++++ Exercise material

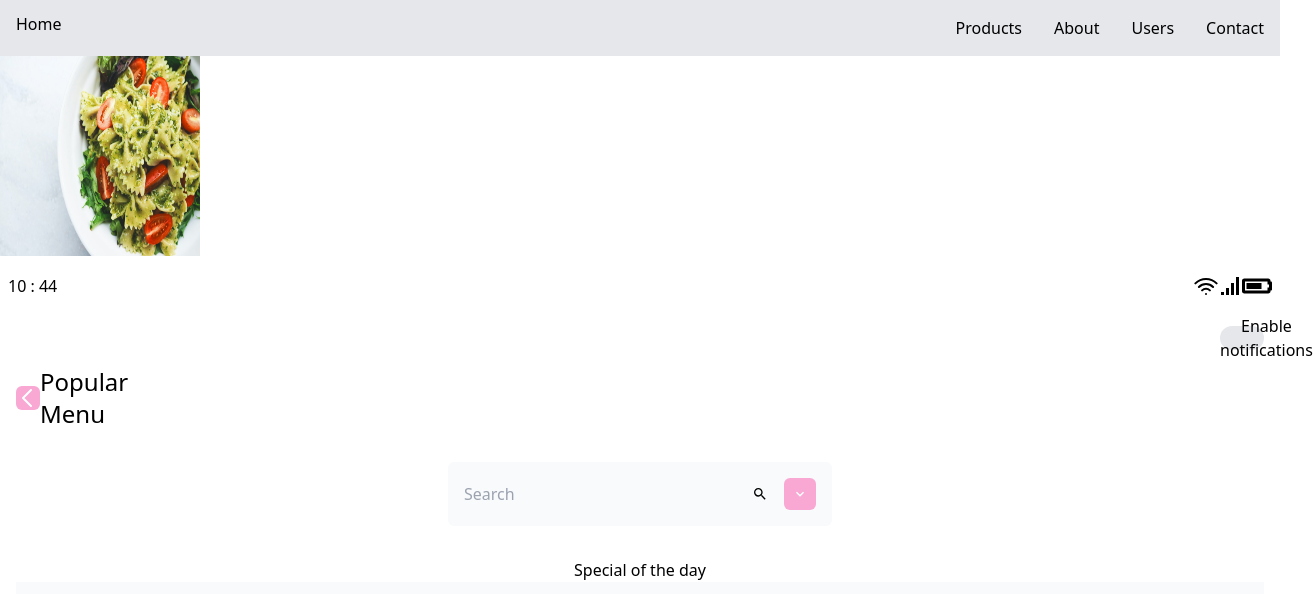
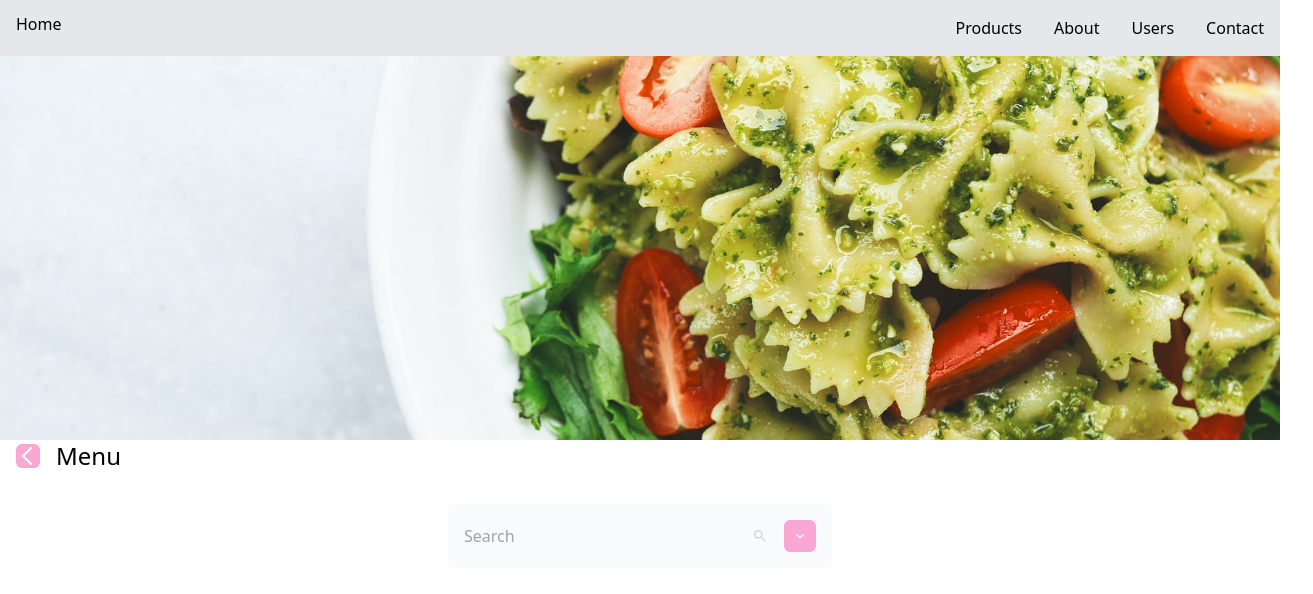
Before and after one commit to dornescum/tailwind-CateringMenu, a Next.js app: page / in a window 1280 px wide. Shown: the top 594 px of the page, 1313 px wide, since content can reach past the window. Built offline with nearby package versions, Linux system fonts and the light colour scheme; grey boxes are pictures that could not be loaded; a web font is replaced by a local one.

Commit message:
fix hero image

```diff
--- a/components/FoodTemplate/FoodTemplate.js
+++ b/components/FoodTemplate/FoodTemplate.js
@@ -39,50 +39,13 @@ const FoodTemplate = () => {
 
 	return (
 		<div className="bg-color-[#f4f4f4]">
-			{/*head*/}
-			<div className="flex justify-between h-8 py-6 px-2 items-center">
-				<div>
-					{hour} :<span> {minutes}</span>
-				</div>
-				<ul className="flex justify-around">
-					<li>
-						<WifiLogo/>
-					</li>
-					<li>
-						<Signal/>
-					</li>
-					<li>
-						<Battery/>
-					</li>
-				</ul>
-			</div>
-			{/*=============*/}
-			<div className="flex justify-end my-4 pr-4">
-				<SwitchBtn/>
-			</div>
 			<SearchBox/>
-			{/*<div className='flex flex-col md:flex-row flex-wrap'>*/}
-			{/*	{products.map((item)=>{*/}
-			{/*		return <div className='basis-1/2 md:basis-1/3' key={item.id}>*/}
-			{/*			<Categories title={item.title} id={item.id} img={item.img}/>*/}
-			{/*		</div>*/}
-			{/*	})}*/}
-			{/*</div>*/}
 			<div className="text-center mx-auto px-4 py-4 my-4">
 				<h4>Special of the day</h4>
 				<div className="flex flex-col md:flex-row bg-slate-50 mx-auto">
-					{/*{innerWidth > 786 ?*/}
-					{/*	<div>*/}
-					{/*		<Image src={img} alt="food" className="rounded-md w-24 h-24" width='300' height='100'/>*/}
-					{/*	</div>:*/}
-					{/*	<div>*/}
-					{/*		<Image src={img} alt="food" className="rounded-md w-24 h-24" width='100' height='100'/>*/}
-					{/*	</div>}*/}
-
 					<div className='p-4'>
 						<Image src={img} alt="food" className="rounded-md w-24 h-24" width='300' height='200'/>
 					</div>
-
 
 					<ul className='flex flex-col text-center mx-auto py-10'>
 						<li className='pb-2'>{title}</li>
--- a/components/FoodTemplate/SearchBox.js
+++ b/components/FoodTemplate/SearchBox.js
@@ -8,12 +8,12 @@ const SearchBox = () => {
 		<div className='px-4'>
 			<div className='flex items-center w-full'>
 				<ChevronRight />
-				<h1 className='text-2xl w-36'>Popular Menu</h1>
+				<h1 className='text-2xl w-36 pl-4'>Menu</h1>
 			</div>
 			<div className='pt-8'>
 				<div className='bg-slate-50 flex py-4 rounded-md px-4 md:items-center  md:w-96 md:mx-auto'>
 					<input type="text" placeholder='Search' className='bg-slate-50 w-64 md:w-full'/>
-					<button className='md:pr-4'>
+					<button className='pr-6 md:pr-4 text-stone-300' disabled>
 						<MdSearch />
 					</button>
 					<div className='flex flex-1 items-center justify-end'>
--- a/components/Hero/Hero.js
+++ b/components/Hero/Hero.js
@@ -24,7 +24,8 @@ const Hero = () => {
 		// </div>
 		<div className=''>
 			{/*fixme error image*/}
-			<Image src={hero} className='w-full h-24' width='200' height='200' alt='pasta image plate'/>
+			<Image src={hero} className='w-full h-24' width="100%" height="30%" layout="responsive" objectFit="cover"
+				    alt='pasta image plate'/>
 		</div>
 	);
 };
```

++++++++

◆ **What you need to do**
Exclude the pictures and give back the rest of the data above exactly as written.

◆ **Task solution**
Before and after one commit to dornescum/tailwind-CateringMenu, a Next.js app: page / in a window 1280 px wide. Shown: the top 594 px of the page, 1313 px wide, since content can reach past the window. Built offline with nearby package versions, Linux system fonts and the light colour scheme; grey boxes are pictures that could not be loaded; a web font is replaced by a local one.

Commit message:
fix hero image

```diff
--- a/components/FoodTemplate/FoodTemplate.js
+++ b/components/FoodTemplate/FoodTemplate.js
@@ -39,50 +39,13 @@ const FoodTemplate = () => {
 
 	return (
 		<div className="bg-color-[#f4f4f4]">
-			{/*head*/}
-			<div className="flex justify-between h-8 py-6 px-2 items-center">
-				<div>
-					{hour} :<span> {minutes}</span>
-				</div>
-				<ul className="flex justify-around">
-					<li>
-						<WifiLogo/>
-					</li>
-					<li>
-						<Signal/>
-					</li>
-					<li>
-						<Battery/>
-					</li>
-				</ul>
-			</div>
-			{/*=============*/}
-			<div className="flex justify-end my-4 pr-4">
-				<SwitchBtn/>
-			</div>
 			<SearchBox/>
-			{/*<div className='flex flex-col md:flex-row flex-wrap'>*/}
-			{/*	{products.map((item)=>{*/}
-			{/*		return <div className='basis-1/2 md:basis-1/3' key={item.id}>*/}
-			{/*			<Categories title={item.title} id={item.id} img={item.img}/>*/}
-			{/*		</div>*/}
-			{/*	})}*/}
-			{/*</div>*/}
 			<div className="text-center mx-auto px-4 py-4 my-4">
 				<h4>Special of the day</h4>
 				<div className="flex flex-col md:flex-row bg-slate-50 mx-auto">
-					{/*{innerWidth > 786 ?*/}
-					{/*	<div>*/}
-					{/*		<Image src={img} alt="food" className="rounded-md w-24 h-24" width='300' height='100'/>*/}
-					{/*	</div>:*/}
-					{/*	<div>*/}
-					{/*		<Image src={img} alt="food" className="rounded-md w-24 h-24" width='100' height='100'/>*/}
-					{/*	</div>}*/}
-
 					<div className='p-4'>
 						<Image src={img} alt="food" className="rounded-md w-24 h-24" width='300' height='200'/>
 					</div>
-
 
 					<ul className='flex flex-col text-center mx-auto py-10'>
 						<li className='pb-2'>{title}</li>
--- a/components/FoodTemplate/SearchBox.js
+++ b/components/FoodTemplate/SearchBox.js
@@ -8,12 +8,12 @@ const SearchBox = () => {
 		<div className='px-4'>
 			<div className='flex items-center w-full'>
 				<ChevronRight />
-				<h1 className='text-2xl w-36'>Popular Menu</h1>
+				<h1 className='text-2xl w-36 pl-4'>Menu</h1>
 			</div>
 			<div className='pt-8'>
 				<div className='bg-slate-50 flex py-4 rounded-md px-4 md:items-center  md:w-96 md:mx-auto'>
 					<input type="text" placeholder='Search' className='bg-slate-50 w-64 md:w-full'/>
-					<button className='md:pr-4'>
+					<button className='pr-6 md:pr-4 text-stone-300' disabled>
 						<MdSearch />
 					</button>
 					<div className='flex flex-1 items-center justify-end'>
--- a/components/Hero/Hero.js
+++ b/components/Hero/Hero.js
@@ -24,7 +24,8 @@ const Hero = () => {
 		// </div>
 		<div className=''>
 			{/*fixme error image*/}
-			<Image src={hero} className='w-full h-24' width='200' height='200' alt='pasta image plate'/>
+			<Image src={hero} className='w-full h-24' width="100%" height="30%" layout="responsive" objectFit="cover"
+				    alt='pasta image plate'/>
 		</div>
 	);
 };
```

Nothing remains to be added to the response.